Work to be completed: Please reproduce all entries word for word, leaving every image behind.

Listed records:

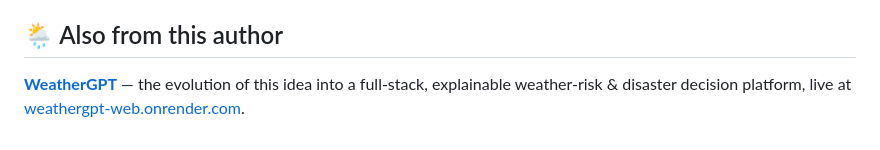
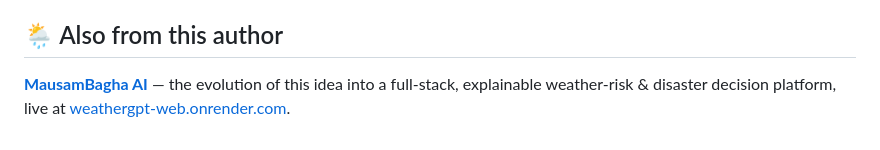
Before and after one commit to rodrixdcruz/cropsmart, a Markdown page: README.md, the part around the change. Rendered like a GitHub page.

Commit message:
Refer to WeatherGPT by its new name, MausamBagha AI

```diff
--- a/README.md
+++ b/README.md
@@ -71,4 +71,4 @@ Released under the [MIT License](LICENSE).
 
 ## 🌦️ Also from this author
 
-**[WeatherGPT](https://github.com/rodrixdcruz/Weather-GPT)** — the evolution of this idea into a full-stack, explainable weather-risk & disaster decision platform, live at [weathergpt-web.onrender.com](https://weathergpt-web.onrender.com).
+**[MausamBagha AI](https://github.com/rodrixdcruz/Weather-GPT)** — the evolution of this idea into a full-stack, explainable weather-risk & disaster decision platform, live at [weathergpt-web.onrender.com](https://weathergpt-web.onrender.com).
```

Problem solution:
Before and after one commit to rodrixdcruz/cropsmart, a Markdown page: README.md, the part around the change. Rendered like a GitHub page.

Commit message:
Refer to WeatherGPT by its new name, MausamBagha AI

```diff
--- a/README.md
+++ b/README.md
@@ -71,4 +71,4 @@ Released under the [MIT License](LICENSE).
 
 ## 🌦️ Also from this author
 
-**[WeatherGPT](https://github.com/rodrixdcruz/Weather-GPT)** — the evolution of this idea into a full-stack, explainable weather-risk & disaster decision platform, live at [weathergpt-web.onrender.com](https://weathergpt-web.onrender.com).
+**[MausamBagha AI](https://github.com/rodrixdcruz/Weather-GPT)** — the evolution of this idea into a full-stack, explainable weather-risk & disaster decision platform, live at [weathergpt-web.onrender.com](https://weathergpt-web.onrender.com).
```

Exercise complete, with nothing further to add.